Web interface edit records:
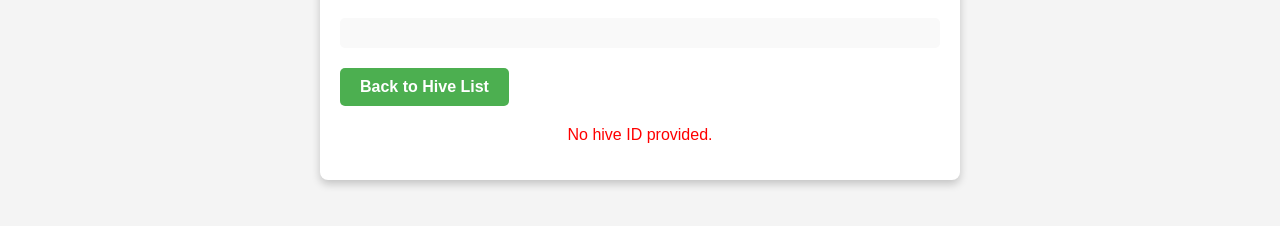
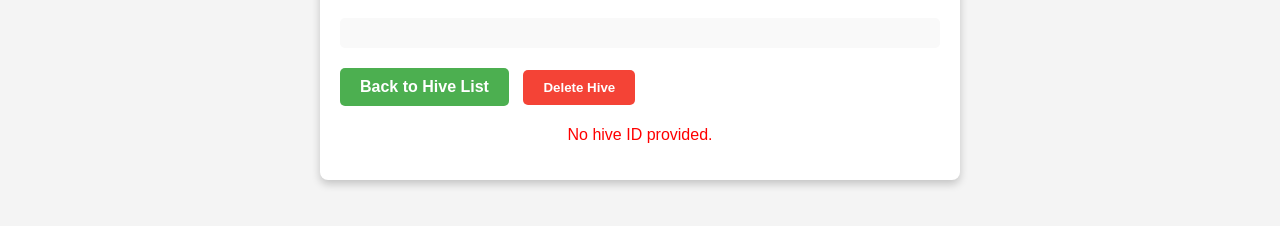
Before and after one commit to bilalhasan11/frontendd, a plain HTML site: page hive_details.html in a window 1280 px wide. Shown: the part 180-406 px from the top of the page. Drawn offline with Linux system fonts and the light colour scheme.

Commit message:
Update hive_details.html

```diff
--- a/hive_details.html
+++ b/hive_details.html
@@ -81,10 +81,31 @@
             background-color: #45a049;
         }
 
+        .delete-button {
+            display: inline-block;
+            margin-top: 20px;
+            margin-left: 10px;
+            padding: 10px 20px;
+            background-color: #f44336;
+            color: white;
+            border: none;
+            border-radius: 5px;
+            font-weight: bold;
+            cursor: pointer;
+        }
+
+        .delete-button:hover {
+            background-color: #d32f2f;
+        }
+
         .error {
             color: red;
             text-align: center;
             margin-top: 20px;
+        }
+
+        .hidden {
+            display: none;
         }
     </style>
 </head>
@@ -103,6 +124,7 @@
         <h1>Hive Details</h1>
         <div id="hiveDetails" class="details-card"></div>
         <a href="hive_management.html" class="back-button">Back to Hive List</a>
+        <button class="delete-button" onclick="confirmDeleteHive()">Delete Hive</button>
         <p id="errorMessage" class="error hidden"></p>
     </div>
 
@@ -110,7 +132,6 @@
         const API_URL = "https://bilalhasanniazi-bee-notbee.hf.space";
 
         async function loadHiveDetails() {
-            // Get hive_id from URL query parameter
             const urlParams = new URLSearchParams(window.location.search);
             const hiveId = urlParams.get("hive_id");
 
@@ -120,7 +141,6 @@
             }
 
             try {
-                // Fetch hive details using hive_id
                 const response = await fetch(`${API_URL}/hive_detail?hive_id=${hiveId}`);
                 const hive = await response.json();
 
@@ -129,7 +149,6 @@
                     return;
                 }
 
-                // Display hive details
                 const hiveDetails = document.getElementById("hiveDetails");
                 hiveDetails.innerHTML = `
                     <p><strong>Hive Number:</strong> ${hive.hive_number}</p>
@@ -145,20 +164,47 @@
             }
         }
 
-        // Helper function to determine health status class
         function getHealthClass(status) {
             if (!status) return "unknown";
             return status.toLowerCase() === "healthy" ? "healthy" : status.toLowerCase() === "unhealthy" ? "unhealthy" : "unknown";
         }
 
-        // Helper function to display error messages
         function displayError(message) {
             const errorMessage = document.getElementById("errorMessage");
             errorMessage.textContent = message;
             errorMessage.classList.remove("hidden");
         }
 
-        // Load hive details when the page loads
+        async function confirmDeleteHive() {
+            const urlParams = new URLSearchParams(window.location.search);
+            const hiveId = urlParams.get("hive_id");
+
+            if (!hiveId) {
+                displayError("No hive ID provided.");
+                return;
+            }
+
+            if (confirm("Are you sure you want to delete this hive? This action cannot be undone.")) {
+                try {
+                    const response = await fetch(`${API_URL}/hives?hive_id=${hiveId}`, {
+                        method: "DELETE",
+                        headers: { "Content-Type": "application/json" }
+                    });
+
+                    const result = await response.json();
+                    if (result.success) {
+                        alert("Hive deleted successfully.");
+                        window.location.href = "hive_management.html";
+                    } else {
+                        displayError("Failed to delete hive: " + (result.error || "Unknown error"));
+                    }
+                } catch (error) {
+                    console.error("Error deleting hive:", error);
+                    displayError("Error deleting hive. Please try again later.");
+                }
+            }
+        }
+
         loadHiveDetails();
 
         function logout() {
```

* * *

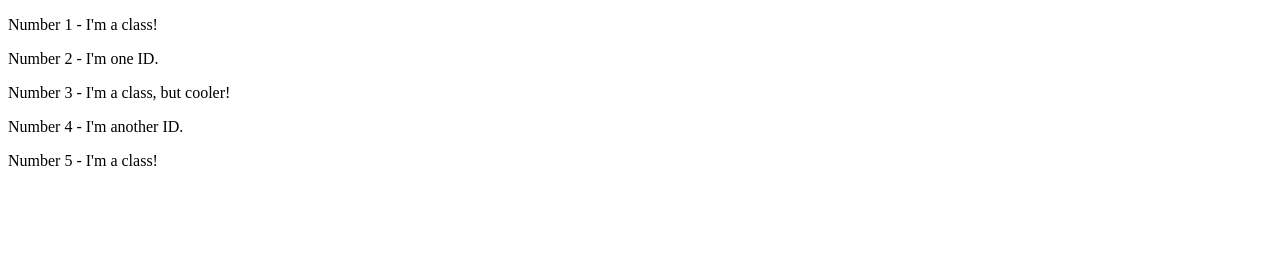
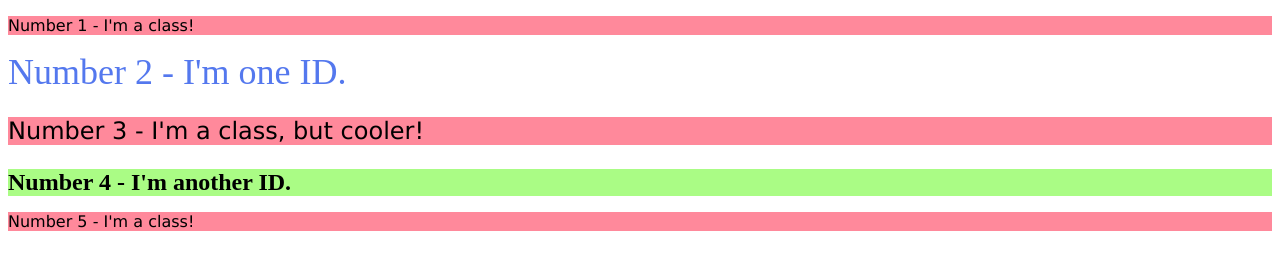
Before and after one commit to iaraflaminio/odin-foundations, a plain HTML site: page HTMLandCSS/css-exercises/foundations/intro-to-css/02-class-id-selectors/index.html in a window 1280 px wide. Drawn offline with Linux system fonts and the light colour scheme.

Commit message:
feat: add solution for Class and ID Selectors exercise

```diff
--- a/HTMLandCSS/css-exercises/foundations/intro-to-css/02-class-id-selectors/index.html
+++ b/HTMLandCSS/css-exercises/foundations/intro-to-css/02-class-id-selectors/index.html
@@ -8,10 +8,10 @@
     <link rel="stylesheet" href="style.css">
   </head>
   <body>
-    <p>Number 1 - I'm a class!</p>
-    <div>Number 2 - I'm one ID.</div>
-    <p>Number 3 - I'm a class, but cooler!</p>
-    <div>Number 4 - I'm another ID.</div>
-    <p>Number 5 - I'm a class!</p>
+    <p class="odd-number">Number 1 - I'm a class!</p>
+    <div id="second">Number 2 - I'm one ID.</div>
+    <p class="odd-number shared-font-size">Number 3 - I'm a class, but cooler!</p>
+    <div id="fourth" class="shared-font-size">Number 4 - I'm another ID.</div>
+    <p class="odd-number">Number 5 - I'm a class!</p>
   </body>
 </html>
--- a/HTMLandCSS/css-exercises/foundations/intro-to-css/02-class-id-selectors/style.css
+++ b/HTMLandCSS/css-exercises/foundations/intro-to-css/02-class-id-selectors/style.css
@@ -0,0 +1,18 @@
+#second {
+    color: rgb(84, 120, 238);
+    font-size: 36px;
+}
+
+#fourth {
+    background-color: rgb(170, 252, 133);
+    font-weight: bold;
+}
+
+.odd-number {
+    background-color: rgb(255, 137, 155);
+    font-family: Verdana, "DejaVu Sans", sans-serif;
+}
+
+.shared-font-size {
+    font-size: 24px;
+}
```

* * *

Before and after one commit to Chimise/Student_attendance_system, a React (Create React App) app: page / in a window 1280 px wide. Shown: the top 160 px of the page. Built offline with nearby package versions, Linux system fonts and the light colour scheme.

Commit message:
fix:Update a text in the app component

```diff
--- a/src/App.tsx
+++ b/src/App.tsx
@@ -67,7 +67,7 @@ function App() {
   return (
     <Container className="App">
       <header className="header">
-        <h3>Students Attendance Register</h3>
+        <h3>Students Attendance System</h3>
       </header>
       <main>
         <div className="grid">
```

◆ WORK TO COMPLETE: For the word "errorMessage", find every line in the data that holds it and copy that line.

◆ EXERCISE RESPONSE:
         <p id="errorMessage" class="error hidden"></p>
             const errorMessage = document.getElementById("errorMessage");
             errorMessage.textContent = message;
             errorMessage.classList.remove("hidden");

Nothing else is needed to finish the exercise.